▶ **Assignment**
For every record below, repeat the text exactly and pass over any image.

▶ **Stored data**
##############################
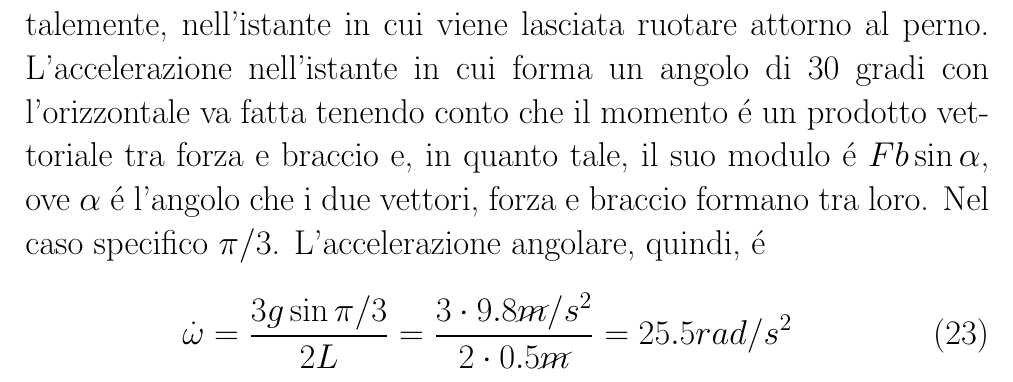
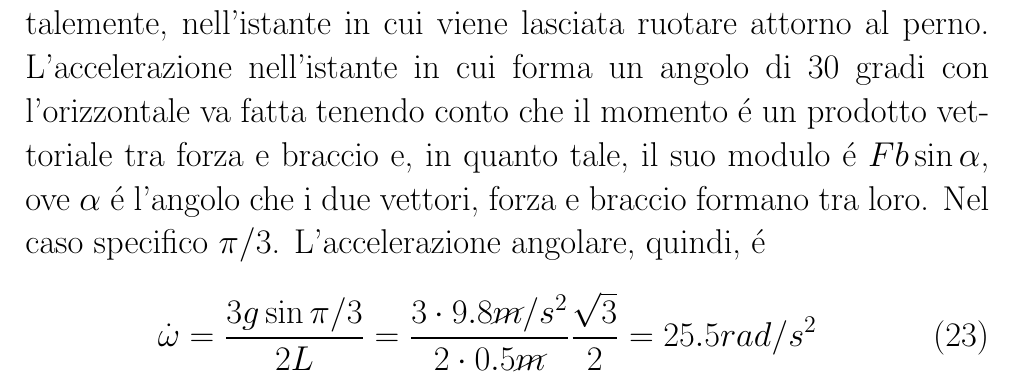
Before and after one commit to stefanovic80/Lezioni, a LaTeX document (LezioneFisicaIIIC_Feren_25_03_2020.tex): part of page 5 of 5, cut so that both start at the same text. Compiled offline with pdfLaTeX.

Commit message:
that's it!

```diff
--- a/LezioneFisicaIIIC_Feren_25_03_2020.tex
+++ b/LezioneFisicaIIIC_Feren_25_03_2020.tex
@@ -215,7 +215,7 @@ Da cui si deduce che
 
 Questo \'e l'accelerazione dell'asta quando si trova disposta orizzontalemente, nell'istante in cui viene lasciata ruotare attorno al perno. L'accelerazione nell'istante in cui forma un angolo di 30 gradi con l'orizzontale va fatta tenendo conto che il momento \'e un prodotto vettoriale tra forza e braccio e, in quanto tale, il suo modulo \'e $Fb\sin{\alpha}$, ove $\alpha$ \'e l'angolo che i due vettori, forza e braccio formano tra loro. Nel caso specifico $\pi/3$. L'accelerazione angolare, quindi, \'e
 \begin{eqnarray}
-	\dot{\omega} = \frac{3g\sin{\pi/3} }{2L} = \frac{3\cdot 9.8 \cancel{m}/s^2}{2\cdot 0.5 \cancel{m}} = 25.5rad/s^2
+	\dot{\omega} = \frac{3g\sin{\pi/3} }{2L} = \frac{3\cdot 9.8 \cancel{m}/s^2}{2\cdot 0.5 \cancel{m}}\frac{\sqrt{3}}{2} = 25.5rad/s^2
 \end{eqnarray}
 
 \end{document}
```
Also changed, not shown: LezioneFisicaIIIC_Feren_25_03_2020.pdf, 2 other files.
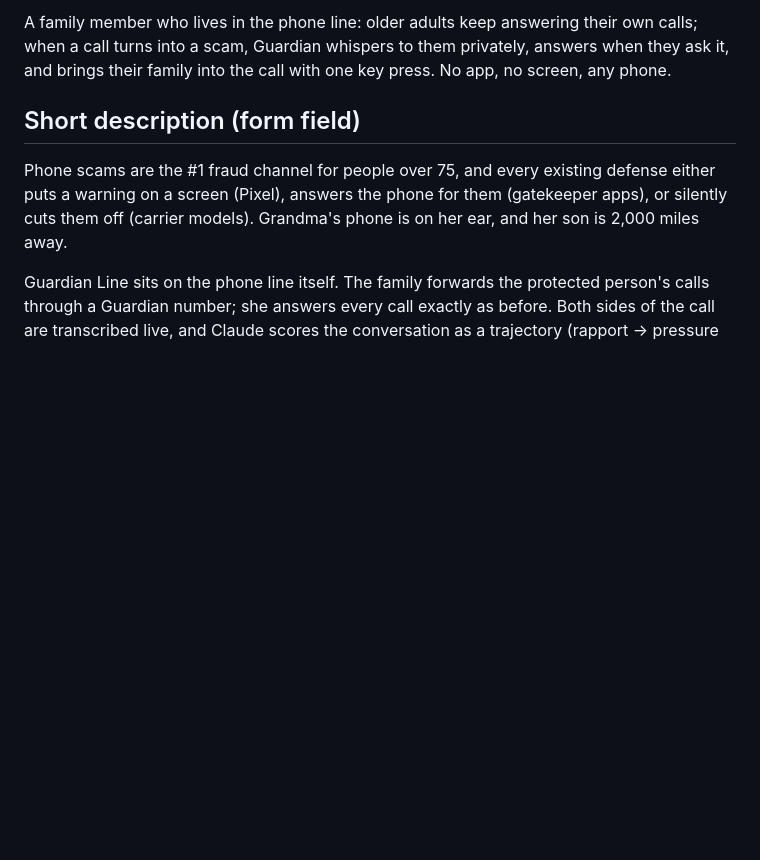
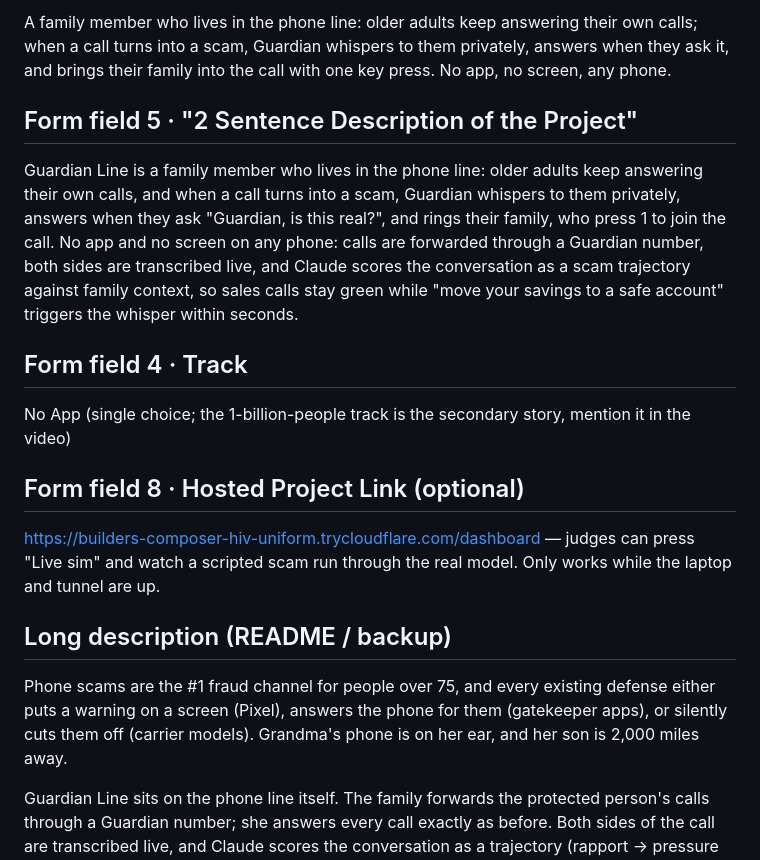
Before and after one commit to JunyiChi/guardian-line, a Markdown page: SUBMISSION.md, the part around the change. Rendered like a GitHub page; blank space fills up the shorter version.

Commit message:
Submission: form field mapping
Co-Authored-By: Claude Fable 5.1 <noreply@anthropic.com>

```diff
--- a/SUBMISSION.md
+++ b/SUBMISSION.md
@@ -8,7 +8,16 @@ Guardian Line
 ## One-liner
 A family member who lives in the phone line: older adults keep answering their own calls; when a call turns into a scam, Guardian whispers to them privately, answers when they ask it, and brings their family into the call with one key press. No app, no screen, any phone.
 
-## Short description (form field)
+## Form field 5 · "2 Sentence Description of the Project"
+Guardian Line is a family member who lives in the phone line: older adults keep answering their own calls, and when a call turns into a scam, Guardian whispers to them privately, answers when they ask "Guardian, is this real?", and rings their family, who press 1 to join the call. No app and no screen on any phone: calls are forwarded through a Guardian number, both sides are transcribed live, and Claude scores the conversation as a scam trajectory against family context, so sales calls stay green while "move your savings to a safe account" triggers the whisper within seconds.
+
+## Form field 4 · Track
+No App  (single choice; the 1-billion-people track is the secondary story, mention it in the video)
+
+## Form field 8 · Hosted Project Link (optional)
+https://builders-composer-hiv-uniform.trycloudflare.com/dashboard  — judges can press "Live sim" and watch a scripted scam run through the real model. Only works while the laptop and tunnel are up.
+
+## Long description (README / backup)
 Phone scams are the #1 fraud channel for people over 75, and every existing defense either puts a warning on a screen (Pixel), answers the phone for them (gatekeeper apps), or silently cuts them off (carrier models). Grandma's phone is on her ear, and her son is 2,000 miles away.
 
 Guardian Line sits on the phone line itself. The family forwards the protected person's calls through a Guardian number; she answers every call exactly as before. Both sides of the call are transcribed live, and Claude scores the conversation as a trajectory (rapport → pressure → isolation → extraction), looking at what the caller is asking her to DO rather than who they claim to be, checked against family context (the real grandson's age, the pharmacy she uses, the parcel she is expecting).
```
##############################
▶ **Solution**
Before and after one commit to stefanovic80/Lezioni, a LaTeX document (LezioneFisicaIIIC_Feren_25_03_2020.tex): part of page 5 of 5, cut so that both start at the same text. Compiled offline with pdfLaTeX.

Commit message:
that's it!

```diff
--- a/LezioneFisicaIIIC_Feren_25_03_2020.tex
+++ b/LezioneFisicaIIIC_Feren_25_03_2020.tex
@@ -215,7 +215,7 @@ Da cui si deduce che
 
 Questo \'e l'accelerazione dell'asta quando si trova disposta orizzontalemente, nell'istante in cui viene lasciata ruotare attorno al perno. L'accelerazione nell'istante in cui forma un angolo di 30 gradi con l'orizzontale va fatta tenendo conto che il momento \'e un prodotto vettoriale tra forza e braccio e, in quanto tale, il suo modulo \'e $Fb\sin{\alpha}$, ove $\alpha$ \'e l'angolo che i due vettori, forza e braccio formano tra loro. Nel caso specifico $\pi/3$. L'accelerazione angolare, quindi, \'e
 \begin{eqnarray}
-	\dot{\omega} = \frac{3g\sin{\pi/3} }{2L} = \frac{3\cdot 9.8 \cancel{m}/s^2}{2\cdot 0.5 \cancel{m}} = 25.5rad/s^2
+	\dot{\omega} = \frac{3g\sin{\pi/3} }{2L} = \frac{3\cdot 9.8 \cancel{m}/s^2}{2\cdot 0.5 \cancel{m}}\frac{\sqrt{3}}{2} = 25.5rad/s^2
 \end{eqnarray}
 
 \end{document}
```
Also changed, not shown: LezioneFisicaIIIC_Feren_25_03_2020.pdf, 2 other files.
Before and after one commit to JunyiChi/guardian-line, a Markdown page: SUBMISSION.md, the part around the change. Rendered like a GitHub page; blank space fills up the shorter version.

Commit message:
Submission: form field mapping
Co-Authored-By: Claude Fable 5.1 <noreply@anthropic.com>

```diff
--- a/SUBMISSION.md
+++ b/SUBMISSION.md
@@ -8,7 +8,16 @@ Guardian Line
 ## One-liner
 A family member who lives in the phone line: older adults keep answering their own calls; when a call turns into a scam, Guardian whispers to them privately, answers when they ask it, and brings their family into the call with one key press. No app, no screen, any phone.
 
-## Short description (form field)
+## Form field 5 · "2 Sentence Description of the Project"
+Guardian Line is a family member who lives in the phone line: older adults keep answering their own calls, and when a call turns into a scam, Guardian whispers to them privately, answers when they ask "Guardian, is this real?", and rings their family, who press 1 to join the call. No app and no screen on any phone: calls are forwarded through a Guardian number, both sides are transcribed live, and Claude scores the conversation as a scam trajectory against family context, so sales calls stay green while "move your savings to a safe account" triggers the whisper within seconds.
+
+## Form field 4 · Track
+No App  (single choice; the 1-billion-people track is the secondary story, mention it in the video)
+
+## Form field 8 · Hosted Project Link (optional)
+https://builders-composer-hiv-uniform.trycloudflare.com/dashboard  — judges can press "Live sim" and watch a scripted scam run through the real model. Only works while the laptop and tunnel are up.
+
+## Long description (README / backup)
 Phone scams are the #1 fraud channel for people over 75, and every existing defense either puts a warning on a screen (Pixel), answers the phone for them (gatekeeper apps), or silently cuts them off (carrier models). Grandma's phone is on her ear, and her son is 2,000 miles away.
 
 Guardian Line sits on the phone line itself. The family forwards the protected person's calls through a Guardian number; she answers every call exactly as before. Both sides of the call are transcribed live, and Claude scores the conversation as a trajectory (rapport → pressure → isolation → extraction), looking at what the caller is asking her to DO rather than who they claim to be, checked against family context (the real grandson's age, the pharmacy she uses, the parcel she is expecting).
```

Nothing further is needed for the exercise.